§ RECORDS FOR PROCESSING
********************

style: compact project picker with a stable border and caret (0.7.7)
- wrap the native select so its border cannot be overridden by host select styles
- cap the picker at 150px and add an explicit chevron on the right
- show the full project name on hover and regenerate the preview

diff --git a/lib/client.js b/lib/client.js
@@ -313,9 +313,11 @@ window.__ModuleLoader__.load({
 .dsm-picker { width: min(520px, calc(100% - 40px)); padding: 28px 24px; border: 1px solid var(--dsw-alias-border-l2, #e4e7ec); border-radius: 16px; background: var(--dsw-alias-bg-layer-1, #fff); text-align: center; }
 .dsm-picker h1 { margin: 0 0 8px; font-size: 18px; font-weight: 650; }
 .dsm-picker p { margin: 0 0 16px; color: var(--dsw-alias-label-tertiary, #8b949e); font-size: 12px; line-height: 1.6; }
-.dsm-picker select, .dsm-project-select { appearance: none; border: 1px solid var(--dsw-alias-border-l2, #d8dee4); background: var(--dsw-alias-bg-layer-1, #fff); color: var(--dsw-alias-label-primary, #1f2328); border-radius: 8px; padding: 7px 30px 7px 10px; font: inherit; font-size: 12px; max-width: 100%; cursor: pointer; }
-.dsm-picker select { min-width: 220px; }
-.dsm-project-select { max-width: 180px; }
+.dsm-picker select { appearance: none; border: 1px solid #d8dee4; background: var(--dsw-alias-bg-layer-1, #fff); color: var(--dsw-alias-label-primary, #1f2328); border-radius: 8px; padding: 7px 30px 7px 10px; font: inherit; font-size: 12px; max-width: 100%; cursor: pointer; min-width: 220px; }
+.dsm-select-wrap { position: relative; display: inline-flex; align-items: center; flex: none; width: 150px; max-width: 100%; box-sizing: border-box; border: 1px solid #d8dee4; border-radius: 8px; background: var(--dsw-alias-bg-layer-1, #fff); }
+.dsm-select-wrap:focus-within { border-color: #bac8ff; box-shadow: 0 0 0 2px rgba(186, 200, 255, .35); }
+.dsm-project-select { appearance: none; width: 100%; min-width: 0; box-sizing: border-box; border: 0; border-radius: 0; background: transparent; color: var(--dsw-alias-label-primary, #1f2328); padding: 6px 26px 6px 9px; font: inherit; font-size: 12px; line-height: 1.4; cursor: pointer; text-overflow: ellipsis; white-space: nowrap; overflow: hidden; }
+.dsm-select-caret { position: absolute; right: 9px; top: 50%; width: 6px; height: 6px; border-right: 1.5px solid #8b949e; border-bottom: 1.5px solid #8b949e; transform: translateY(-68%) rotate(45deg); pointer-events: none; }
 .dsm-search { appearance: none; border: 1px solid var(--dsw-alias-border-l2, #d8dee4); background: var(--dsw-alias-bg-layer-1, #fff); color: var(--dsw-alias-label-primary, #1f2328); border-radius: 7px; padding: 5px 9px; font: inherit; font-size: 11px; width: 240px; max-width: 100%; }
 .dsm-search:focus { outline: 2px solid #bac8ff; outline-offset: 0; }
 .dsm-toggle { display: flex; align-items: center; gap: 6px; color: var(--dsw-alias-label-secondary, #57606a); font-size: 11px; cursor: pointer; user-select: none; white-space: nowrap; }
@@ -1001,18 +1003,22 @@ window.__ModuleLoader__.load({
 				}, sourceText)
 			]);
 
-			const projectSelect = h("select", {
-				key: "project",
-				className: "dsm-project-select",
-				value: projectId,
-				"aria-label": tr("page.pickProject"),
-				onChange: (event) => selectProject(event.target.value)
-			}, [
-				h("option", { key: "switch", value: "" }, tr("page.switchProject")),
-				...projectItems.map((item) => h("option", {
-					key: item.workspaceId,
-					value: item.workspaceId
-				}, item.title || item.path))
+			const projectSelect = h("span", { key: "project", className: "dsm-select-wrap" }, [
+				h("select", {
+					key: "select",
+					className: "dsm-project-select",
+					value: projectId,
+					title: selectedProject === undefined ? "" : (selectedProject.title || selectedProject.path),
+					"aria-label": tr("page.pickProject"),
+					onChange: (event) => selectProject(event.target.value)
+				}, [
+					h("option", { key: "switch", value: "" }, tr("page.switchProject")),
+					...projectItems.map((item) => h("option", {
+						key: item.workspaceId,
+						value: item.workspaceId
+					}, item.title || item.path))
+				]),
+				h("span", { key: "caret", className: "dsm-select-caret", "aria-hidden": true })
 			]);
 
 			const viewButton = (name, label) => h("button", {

********************

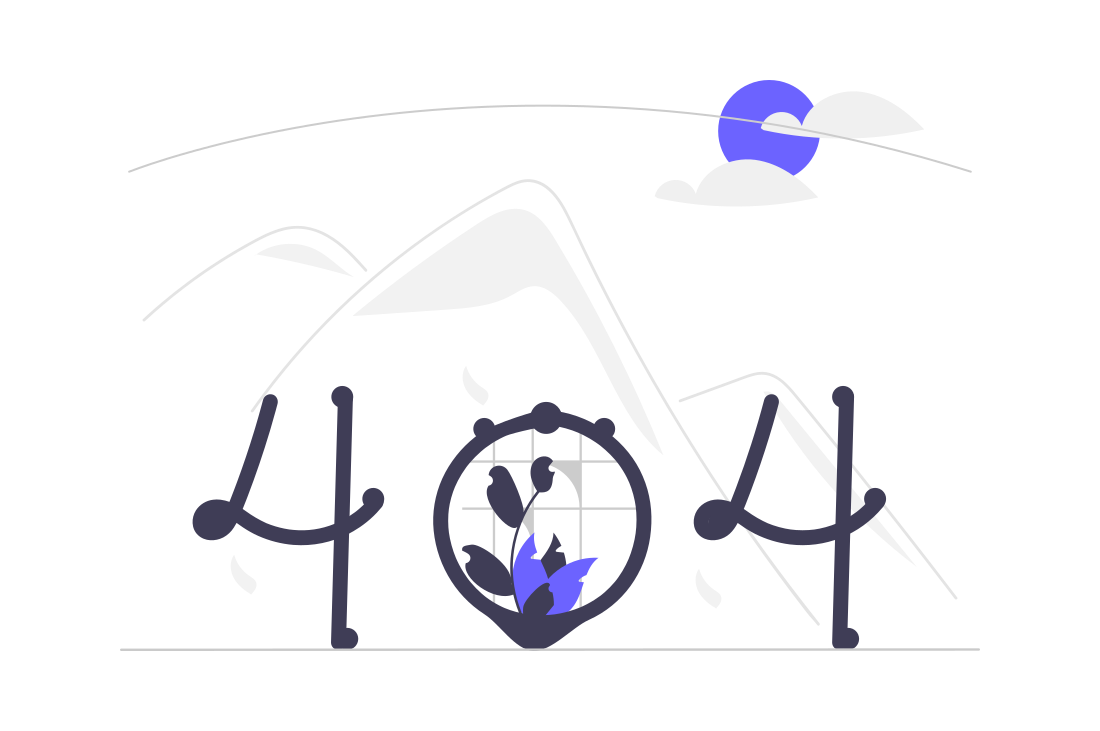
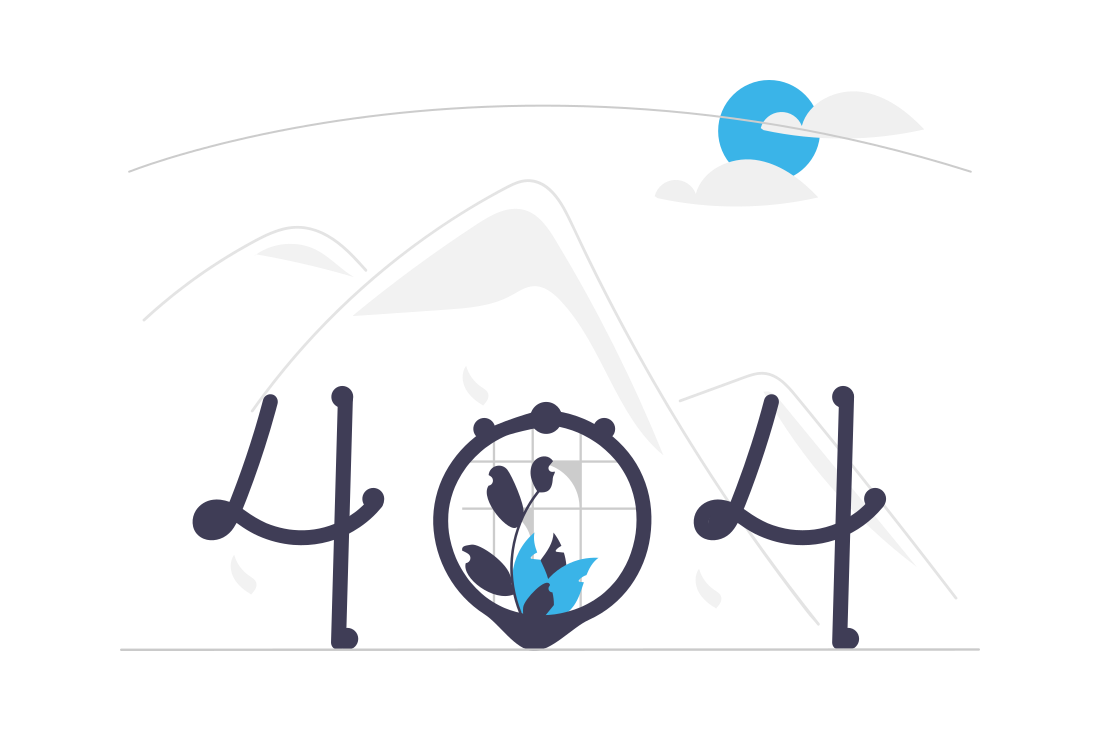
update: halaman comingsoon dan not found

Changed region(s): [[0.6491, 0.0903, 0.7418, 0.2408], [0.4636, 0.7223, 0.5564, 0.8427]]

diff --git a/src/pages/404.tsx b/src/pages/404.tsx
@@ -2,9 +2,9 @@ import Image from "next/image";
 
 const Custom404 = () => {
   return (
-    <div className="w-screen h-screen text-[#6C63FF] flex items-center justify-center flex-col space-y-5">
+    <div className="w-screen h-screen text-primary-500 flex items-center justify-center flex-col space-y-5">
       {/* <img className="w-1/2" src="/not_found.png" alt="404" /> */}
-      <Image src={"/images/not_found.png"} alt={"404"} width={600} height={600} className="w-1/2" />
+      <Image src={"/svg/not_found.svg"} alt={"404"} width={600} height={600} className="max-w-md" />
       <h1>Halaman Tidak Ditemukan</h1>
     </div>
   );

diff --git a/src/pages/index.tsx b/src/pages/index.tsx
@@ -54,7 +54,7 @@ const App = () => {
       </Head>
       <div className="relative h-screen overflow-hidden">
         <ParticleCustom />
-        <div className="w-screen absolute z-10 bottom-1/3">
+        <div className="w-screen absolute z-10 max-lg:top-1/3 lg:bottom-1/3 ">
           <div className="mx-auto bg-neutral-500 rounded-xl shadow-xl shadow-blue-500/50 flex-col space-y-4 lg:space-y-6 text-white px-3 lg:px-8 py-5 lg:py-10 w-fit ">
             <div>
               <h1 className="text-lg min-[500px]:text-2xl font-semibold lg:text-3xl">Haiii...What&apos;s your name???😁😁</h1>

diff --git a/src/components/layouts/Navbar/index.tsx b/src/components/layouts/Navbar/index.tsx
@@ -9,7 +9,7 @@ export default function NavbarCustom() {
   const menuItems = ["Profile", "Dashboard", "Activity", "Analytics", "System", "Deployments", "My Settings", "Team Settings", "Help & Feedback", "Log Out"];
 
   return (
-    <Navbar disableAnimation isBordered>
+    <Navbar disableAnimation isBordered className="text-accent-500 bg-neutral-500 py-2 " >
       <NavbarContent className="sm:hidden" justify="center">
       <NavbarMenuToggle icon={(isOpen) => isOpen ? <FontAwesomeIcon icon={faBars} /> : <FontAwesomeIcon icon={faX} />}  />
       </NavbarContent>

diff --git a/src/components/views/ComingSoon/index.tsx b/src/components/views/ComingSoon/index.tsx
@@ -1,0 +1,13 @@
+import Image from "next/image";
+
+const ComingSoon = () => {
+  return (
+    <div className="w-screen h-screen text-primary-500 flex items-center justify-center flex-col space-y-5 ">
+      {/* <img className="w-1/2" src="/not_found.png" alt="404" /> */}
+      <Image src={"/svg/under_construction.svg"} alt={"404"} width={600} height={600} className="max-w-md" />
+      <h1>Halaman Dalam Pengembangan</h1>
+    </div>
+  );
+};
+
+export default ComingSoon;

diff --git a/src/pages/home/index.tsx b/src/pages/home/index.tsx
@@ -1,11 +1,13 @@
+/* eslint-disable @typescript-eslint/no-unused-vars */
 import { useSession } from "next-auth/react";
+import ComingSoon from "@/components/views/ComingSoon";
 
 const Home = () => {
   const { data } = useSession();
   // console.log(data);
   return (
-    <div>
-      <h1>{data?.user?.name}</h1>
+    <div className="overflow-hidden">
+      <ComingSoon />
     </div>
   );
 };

********************

§ EXERCISE DETAILS
Working through the data above, find every line holding "useSession" and copy it.

§ TASK ANSWER
 import { useSession } from "next-auth/react";
   const { data } = useSession();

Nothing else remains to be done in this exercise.